YOUR ASSIGNMENT
For the entries that follow, tally the lines holding the string "Bridge". Give the total and nothing else.

DATA SECTION

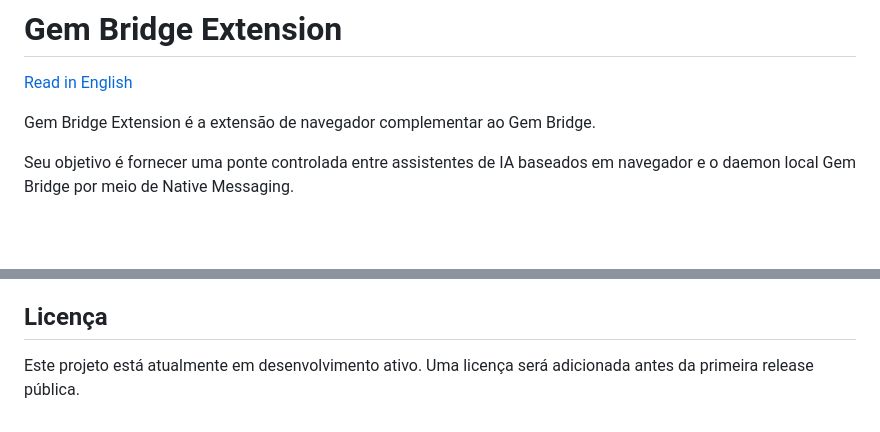
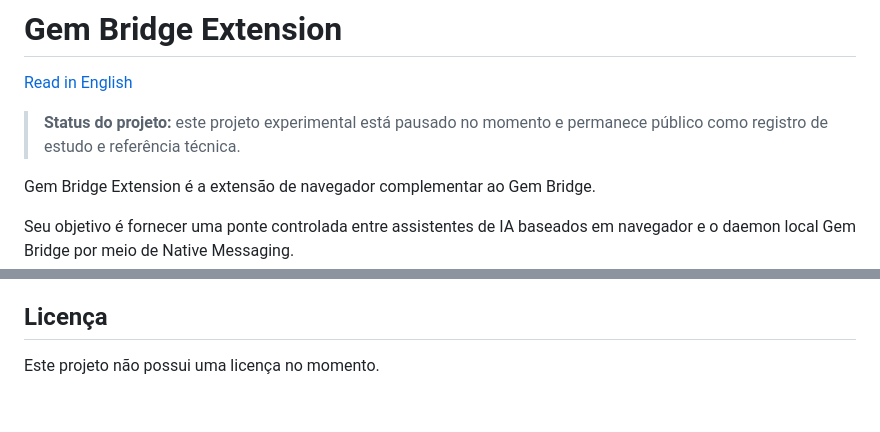
Before and after one commit to MTaranto/gem-extension, a Markdown page: README.pt-br.md, 2 parts joined by grey strips. GitHub-like rendering; blank space fills up the shorter version.

Commit message:
docs: mark project as paused in Portuguese

```diff
--- a/README.pt-br.md
+++ b/README.pt-br.md
@@ -1,6 +1,8 @@
 # Gem Bridge Extension
 
 [Read in English](./README.md)
+
+> **Status do projeto:** este projeto experimental está pausado no momento e permanece público como registro de estudo e referência técnica.
 
 Gem Bridge Extension é a extensão de navegador complementar ao Gem Bridge.
 
@@ -91,4 +93,4 @@ O daemon local continua responsável pela validação do workspace e pela execu
 
 ## Licença
 
-Este projeto está atualmente em desenvolvimento ativo. Uma licença será adicionada antes da primeira release pública.
+Este projeto não possui uma licença no momento.
```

ANSWER TO THE PROBLEM
2